Reference materials

Reference materials are materials that, if accessed by students, may improve their knowledge and understanding of the material in the course and enrich their learning experience.

Student workload expectations

Activity Hours
Directed Study 80.00
Private Study 85.00

Assessment details

Description Marks out of Wtg (%) Due Date Notes
ASSIGNMENT 1 40 40 02 Apr 2020 (see note 1)
ASSIGNMENT 2 60 60 01 Jun 2020 (see note 2)

Notes
  1. Inquiry Task
  2. Portfolio of Work

Important assessment information

  1. Attendance requirements:
    It is the students' responsibility to attend and participate appropriately in all activities scheduled for them, and to study all material provided to them or required to be accessed by them, to maximise their chance of meeting the objectives of the course and to be informed of course-related activities and administration.

  2. Requirements for students to complete each assessment item satisfactorily:
    To satisfactorily complete an individual assessment item a student must achieve at least 50% of the marks for that item.

  3. Penalties for late submission of required work:
    Students should refer to the Assessment Procedure http://policy.usq.edu.au/documents.php?id=14749PL (point 4.2.4)

  4. Requirements for student to be awarded a passing grade in the course:
    To be assured of receiving a passing grade a student must achieve at least 50% of the total weighted marks available for the course.

  5. Method used to combine assessment results to attain final grade:
    The final grades for students will be assigned on the basis of the aggregate of the weighted marks obtained for each of the summative items for the course.

  6. Examination information:
    There is no examination in this course.

  7. Examination period when Deferred/Supplementary examinations will be held:
    There is no examination in this course, there will be no deferred or supplementary examinations.

  8. University Student Policies:
    Students should read the USQ policies: Definitions, Assessment and Student Academic Misconduct to avoid actions which might contravene University policies and practices. These policies can be found at http://policy.usq.edu.au.

Assessment notes

  1. Referencing in assignments must comply with the APA referencing system. This system should be used by students to format details of the information sources they have cited in their work. The APA style to be used is defined by the USQ library's referencing guide. This guide can be found at http://www.usq.edu.au/library/referencing.

  2. Students are required to demonstrate competence in and appropriate use of academic language and literacy, including spelling, grammar, punctuation, and referencing in all assessment responses. Marks allocated to the aforementioned criteria will be specified in the criteria for assessment of all assessment items.

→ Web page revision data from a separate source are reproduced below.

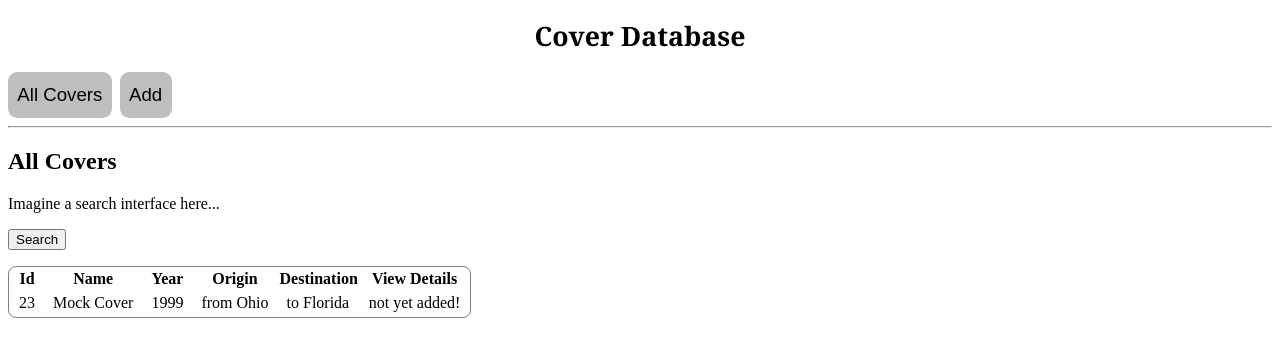
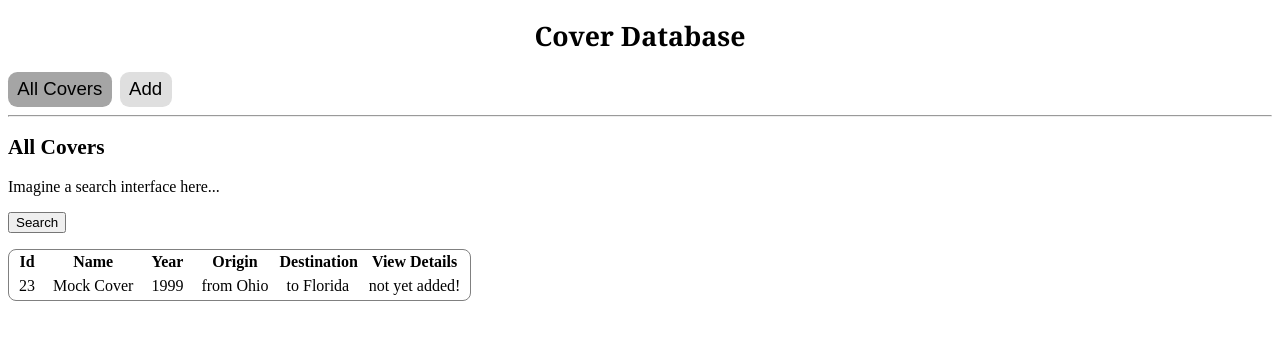
Before and after one commit to NeuroBio/Cover-Collection, an Angular app: page / in a window 1280 px wide. Shown: the top 356 px of the page. Built offline with nearby package versions, Linux system fonts and the light colour scheme.

Commit message:
highlight selected route

```diff
--- a/app.js
+++ b/app.js
@@ -43,7 +43,7 @@ if (!fs.existsSync('./database')) {
     fs.mkdirSync('./database');
 }
 
-let db = new sqlite3.Database('./database/cover-Database.db', (err) => {
+let db = new sqlite3.Database('./database/cover-database.db', (err) => {
     if (err) {
         console.error('Error connecting to database:', err.message);
     } else {
--- a/package.json
+++ b/package.json
@@ -1,6 +1,6 @@
 {
   "name": "cover-database",
-  "description": "An app for philatelists (AKA stamp geeks) to document, organize, and locate items in their wayward cover Database.",
+  "description": "An app for philatelists (AKA stamp geeks) to document, organize, and locate items in their wayward cover collection.",
   "author": "NeuroBio@GitHub",
   "version": "0.0.0",
   "main": "app.js",
--- a/src/app/app.component.html
+++ b/src/app/app.component.html
@@ -3,8 +3,14 @@
 </header>
 
 <nav>
-	<a class="link-button" routerLink="/">All Covers</a>
-	<a class="link-button" routerLink="/add">Add</a>
+	<a class="link-button"
+	*ngFor="let link of navLinks"
+	[ngClass]="isSelected(link.route)"
+	[routerLink]="link.route">
+		{{ link.name }}
+	</a>
+	<!-- <a class="link-button" [ngClass]="isSelected('/')" routerLink="/">All Covers</a>
+	<a class="link-button" [ngClass]="isSelected('/add')" routerLink="/add">Add</a> -->
 </nav>
 <hr>
 
--- a/src/app/app.component.scss
+++ b/src/app/app.component.scss
@@ -15,7 +15,19 @@ nav {
 	font-size: 14pt;
 	color: black;
 	text-decoration: none;
-	padding: .5em;
-	background-color: rgb(190, 190, 190);
+	padding: .2em .5em;
+	background-color: rgb(223, 223, 223);
 	border-radius: .5em;
+
+	&:hover {
+		background-color: rgb(133, 133, 133);
+	}
+
+	&:active {
+		background-color: rgb(80, 80, 80);
+	}
 }
+
+.selected {
+	background-color: rgb(165, 165, 165);
+}
--- a/src/app/app.component.ts
+++ b/src/app/app.component.ts
@@ -1,6 +1,22 @@
 import { Component } from '@angular/core';
+import { ActivatedRoute, Event as RouterEvent, NavigationEnd, Router } from '@angular/router';
+import { filter } from 'rxjs';
 
+interface NavLink {
+	name: string;
+	route: string;
+}
 
+const NavLinks: NavLink[] = [
+	{
+		name: 'All Covers',
+		route: '/',
+	},
+	{
+		name: 'Add',
+		route: '/add',
+	}
+]
 @Component({
   selector: 'app-root',
   templateUrl: './app.component.html',
@@ -8,4 +24,19 @@ import { Component } from '@angular/core';
 })
 export class AppComponent {
 	title = 'Cover Database';
+	selected = '';
+	navLinks = NavLinks;
+
+	constructor (router: Router) {
+		router.events
+			.pipe(
+				filter((event): event is NavigationEnd => event instanceof NavigationEnd))
+			.subscribe((res: NavigationEnd) => {
+				this.selected = res.urlAfterRedirects;
+			})
+	}
+
+	isSelected (route: string): string {
+		return route === this.selected ? 'selected' : '';
+	}
 }
--- a/src/styles.scss
+++ b/src/styles.scss
@@ -1 +1,4 @@
 /* You can add global styles to this file, and also import other style files */
+h2 {
+	font-size: 16pt;
+}
```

  3. Students are required to submit ALL assignments to evidence meeting or exceeding the mandatory requirements of the Australian Professional Standards for Teachers (APSTs).

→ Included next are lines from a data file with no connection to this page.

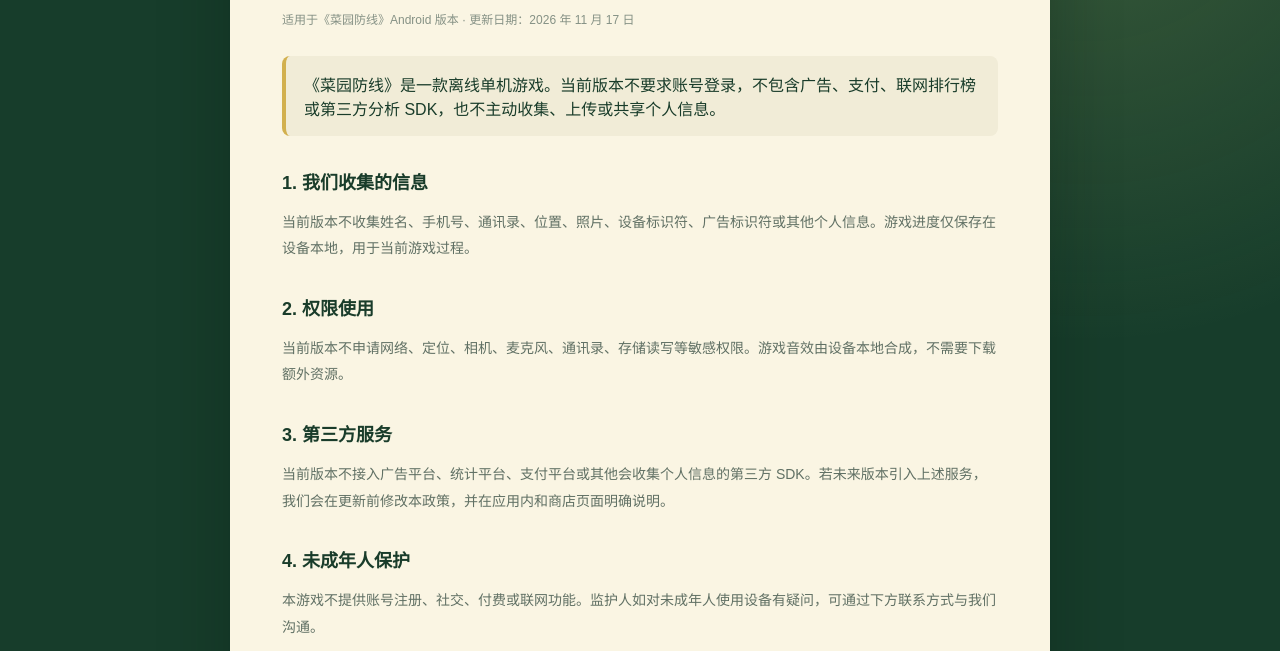
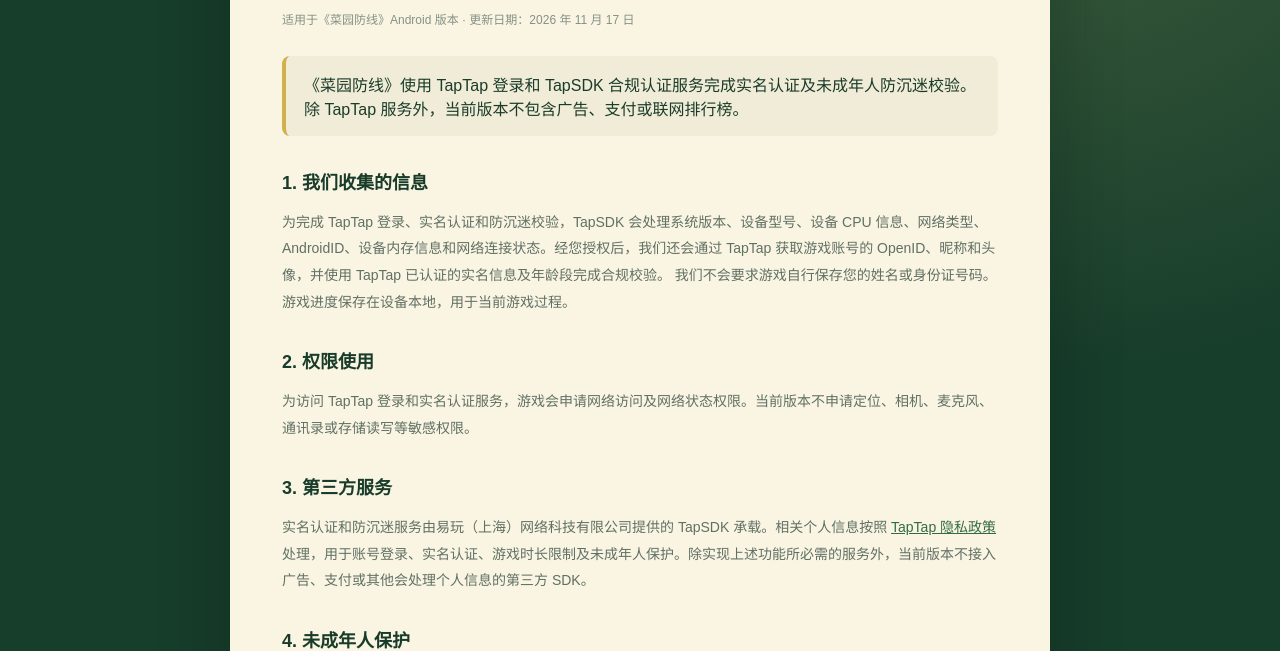
Before and after one commit to siwusucn/garden-guard-privacy, a plain HTML site: page index.html in a window 1280 px wide. Shown: the part 162-813 px from the top of the page. Drawn offline with Linux system fonts and the light colour scheme.

Commit message:
Update privacy policy for TapSDK login and compliance

```diff
--- a/index.html
+++ b/index.html
@@ -66,32 +66,36 @@
       <p class="meta">适用于《菜园防线》Android 版本 · 更新日期：2026 年 11 月 17 日</p>
 
       <div class="notice">
-        《菜园防线》是一款离线单机游戏。当前版本不要求账号登录，不包含广告、支付、联网排行榜或第三方分析 SDK，也不主动收集、上传或共享个人信息。
+        《菜园防线》使用 TapTap 登录和 TapSDK 合规认证服务完成实名认证及未成年人防沉迷校验。除 TapTap 服务外，当前版本不包含广告、支付或联网排行榜。
       </div>
 
       <h2>1. 我们收集的信息</h2>
       <p>
-        当前版本不收集姓名、手机号、通讯录、位置、照片、设备标识符、广告标识符或其他个人信息。游戏进度仅保存在设备本地，用于当前游戏过程。
+        为完成 TapTap 登录、实名认证和防沉迷校验，TapSDK 会处理系统版本、设备型号、设备 CPU 信息、网络类型、AndroidID、设备内存信息和网络连接状态。经您授权后，我们还会通过 TapTap 获取游戏账号的 OpenID、昵称和头像，并使用 TapTap 已认证的实名信息及年龄段完成合规校验。
+
+        我们不会要求游戏自行保存您的姓名或身份证号码。游戏进度保存在设备本地，用于当前游戏过程。
       </p>
 
       <h2>2. 权限使用</h2>
       <p>
-        当前版本不申请网络、定位、相机、麦克风、通讯录、存储读写等敏感权限。游戏音效由设备本地合成，不需要下载额外资源。
+        为访问 TapTap 登录和实名认证服务，游戏会申请网络访问及网络状态权限。当前版本不申请定位、相机、麦克风、通讯录或存储读写等敏感权限。
       </p>
 
       <h2>3. 第三方服务</h2>
       <p>
-        当前版本不接入广告平台、统计平台、支付平台或其他会收集个人信息的第三方 SDK。若未来版本引入上述服务，我们会在更新前修改本政策，并在应用内和商店页面明确说明。
+        实名认证和防沉迷服务由易玩（上海）网络科技有限公司提供的 TapSDK 承载。相关个人信息按照
+        <a href="https://www.taptap.cn/doc/privacy-policy/">TapTap 隐私政策</a>
+        处理，用于账号登录、实名认证、游戏时长限制及未成年人保护。除实现上述功能所必需的服务外，当前版本不接入广告、支付或其他会处理个人信息的第三方 SDK。
       </p>
 
       <h2>4. 未成年人保护</h2>
       <p>
-        本游戏不提供账号注册、社交、付费或联网功能。监护人如对未成年人使用设备有疑问，可通过下方联系方式与我们沟通。
+        本游戏不提供社交聊天、付费或用户内容发布功能。未成年人账号的游戏时段和剩余时长按照实名认证结果及国家防沉迷要求执行。监护人如对未成年人使用设备有疑问，可通过下方联系方式与我们沟通。
       </p>
 
       <h2>5. 数据删除</h2>
       <p>
-        当前版本不存在服务器端个人数据。清除应用数据或卸载应用即可删除设备中的本地游戏状态。
+        本地游戏状态可通过清除应用数据或卸载应用删除。TapTap 登录及实名认证数据由 TapTap 服务保存和管理，您可以通过 TapTap 提供的账号管理和隐私渠道申请查阅、更正或删除相关数据。
       </p>
 
       <h2>6. 政策更新</h2>
```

Evaluation and benchmarking

In meeting the University’s aims to establish quality learning and teaching for all programs, this course monitors and ensures quality assurance and improvements in at least two ways. This course:
1. conforms to the USQ Policy on Evaluation of Teaching, Courses and Programs to ensure ongoing monitoring and systematic improvement
2. forms part of the Bachelor of Education and is benchmarked against the:

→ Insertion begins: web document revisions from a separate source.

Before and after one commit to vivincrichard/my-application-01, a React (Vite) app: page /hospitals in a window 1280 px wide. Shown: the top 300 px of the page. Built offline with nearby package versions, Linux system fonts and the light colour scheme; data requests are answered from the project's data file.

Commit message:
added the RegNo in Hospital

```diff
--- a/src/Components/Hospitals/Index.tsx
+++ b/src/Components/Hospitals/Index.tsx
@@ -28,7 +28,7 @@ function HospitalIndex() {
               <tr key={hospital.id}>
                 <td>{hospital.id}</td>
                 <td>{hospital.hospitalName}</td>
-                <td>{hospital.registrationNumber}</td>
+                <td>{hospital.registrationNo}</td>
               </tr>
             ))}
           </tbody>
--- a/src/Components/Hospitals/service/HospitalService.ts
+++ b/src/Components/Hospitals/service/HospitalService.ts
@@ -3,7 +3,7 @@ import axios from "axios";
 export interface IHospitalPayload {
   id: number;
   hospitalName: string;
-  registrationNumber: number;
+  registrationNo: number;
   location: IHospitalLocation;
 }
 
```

  1. internal USQ accreditation/reaccreditation processes which include (i) stringent standards in the independent accreditation of its academic programs, (ii) close integration between business and academic planning, and (iii) regular and rigorous review
  2. Queensland College of Teachers
  3. Australian Professional Standards for Teachers (APST) of the Australian Institute for Teaching and School Leadership (AITSL).

Other requirements

  1. Participation: Students can expect it will be necessary to participate in and contribute to a range of learning opportunities in this course including online study activities, lectures, tutorials, seminar presentations, group discussions and self-directed study activities in order to apply the coursework that will enable quality assessment tasks to be submitted as evidence of professional development.

Date printed 27 February 2020